Contribution of sleep quality to fatigue following a stroke: a cross-sectional study

Lily Yuen Wah Ho, Claudia Kam Yuk Lai, Shamay Sheung Mei Ng (Corresponding Author)

Research output: Journal article publicationJournal articleAcademic researchpeer-review

14 Citations (Scopus)

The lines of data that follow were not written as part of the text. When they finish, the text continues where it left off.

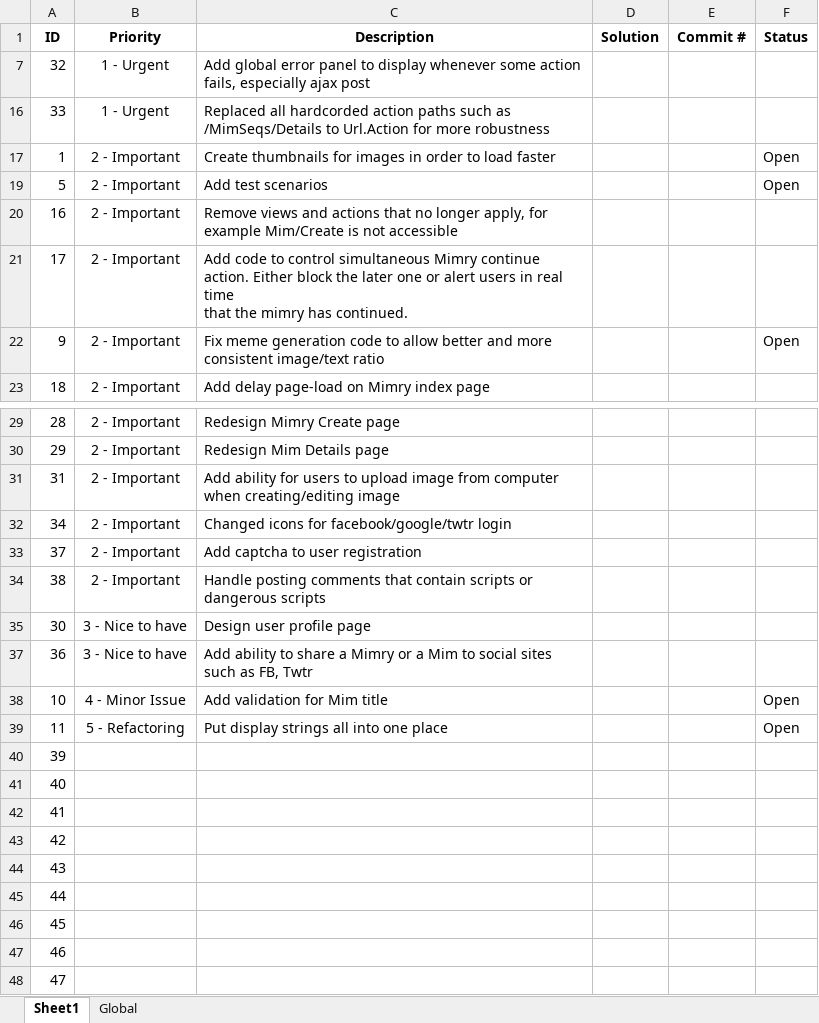
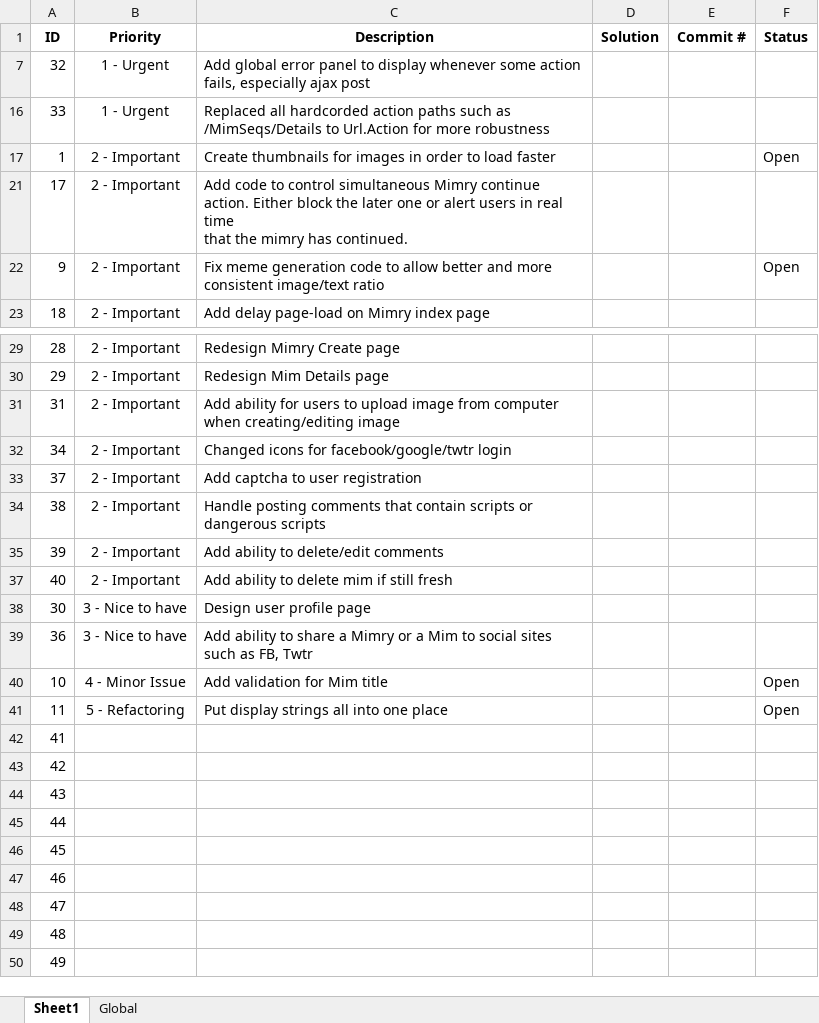
Before and after one commit to lhoang29/mimry, an Excel workbook: Todo.xlsx, sheet Sheet1, drawn as a sheet; only a part is shown, gaps mark what is left out; the shorter side is filled out with more unchanged rows; values as stored, in another font and other column widths than the file's, no borders; removed rows and columns are numbered as before the commit, all else as after; the diff names each change by its address in the sheet, - before the commit and + after, or states it on an @@ line.

Commit message:
Updated todo

```diff
--- a/Todo.xlsx (sheet Sheet1)
+++ b/Todo.xlsx (sheet Sheet1)
-row 19: 5 | 2 - Important | Add test scenarios |  |  | Open
-row 20: 16 | 2 - Important | Remove views and actions that no longer apply, for example Mim/Create is not accessible
+row 35: 39 | 2 - Important | Add ability to delete/edit comments
+row 37: 40 | 2 - Important | Add ability to delete mim if still fresh
-row 40: 39
-row 41: 40
```
Also changed, not shown: hidden cells.
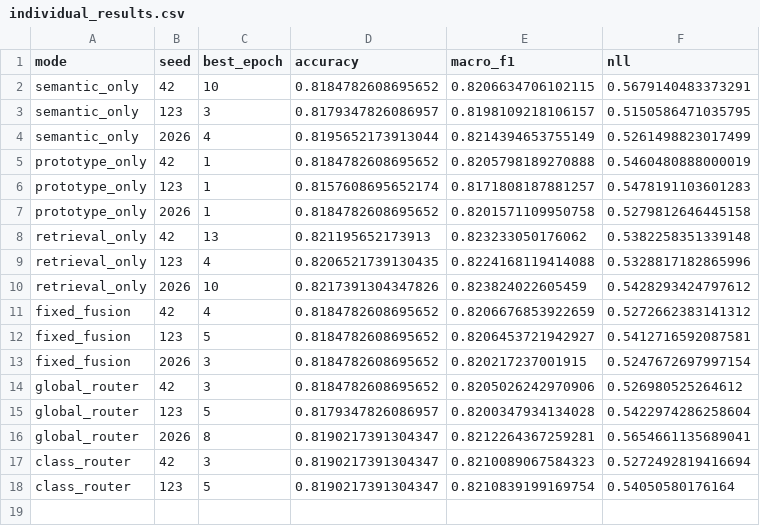
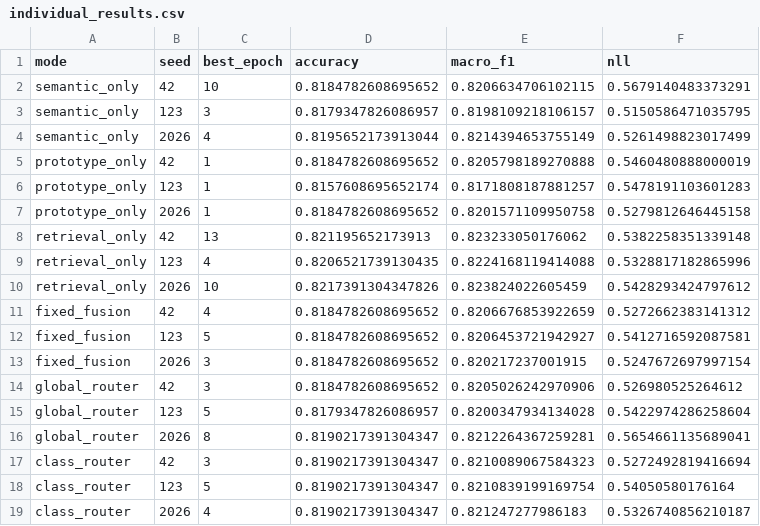
Before and after one commit to ankita6876/bangla-sentiment-research, a CSV file: research_stage8c/individual_results.csv, drawn as a sheet; the diff names each change by its address in the sheet, - before the commit and + after, or states it on an @@ line.

```diff
--- a/research_stage8c/individual_results.csv
+++ b/research_stage8c/individual_results.csv
+row 19: class_router | 2026 | 4 | 0.8190217391304347 | 0.821247277986183 | 0.5326740856210187
```
Also changed, not shown: research_stage8c/training_history.csv.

Background: The prevalence of fatigue and sleep disturbances is high in stroke populations. Sleep quality can be targeted by interventions to alleviate fatigue following a stroke. This study aimed to determine the prevalence of fatigue and poor sleep quality, and to quantify the contribution of sleep quality to fatigue following a stroke, in chronic (≥1 year) stroke survivors. Methods: A cross-sectional design was adopted. A total of 112 stroke survivors (mean age ± standard deviation [year], 64.18 ± 5.77) at 6.08 ± 4.80 years post-stroke completed this study. All participants were assessed using the Fatigue Assessment Scale, the Pittsburgh Sleep Quality Index, the Visual Analogue Scale-Pain, the Fugl-Meyer Assessment of the upper and lower extremities, the 5-Time Sit-To-Stand Test, the Epworth Sleepiness Scale, the Frenchay Activities Index, the Life-Space Assessment, the Community Integration Measure, and the Multidimensional Scale of Perceived Social Support. Pearson and partial correlation coefficients were used to examine the correlation between fatigue and other variables. A multiple linear regression (the forced entry method) was performed to quantify the independent contribution of sleep quality to prediction of fatigue. Results: Of the 112 participants, 52.7% reported experiencing fatigue and 64.3% reported poor sleep quality. Sleep quality could independently account for 5.9% of the variance in fatigue scores after a stroke. Conclusions: There is a high prevalence of fatigue and poor sleep quality in Chinese stroke survivors. Sleep quality is an independent predictor of fatigue in those living in the community who have survived a stroke for a year or longer.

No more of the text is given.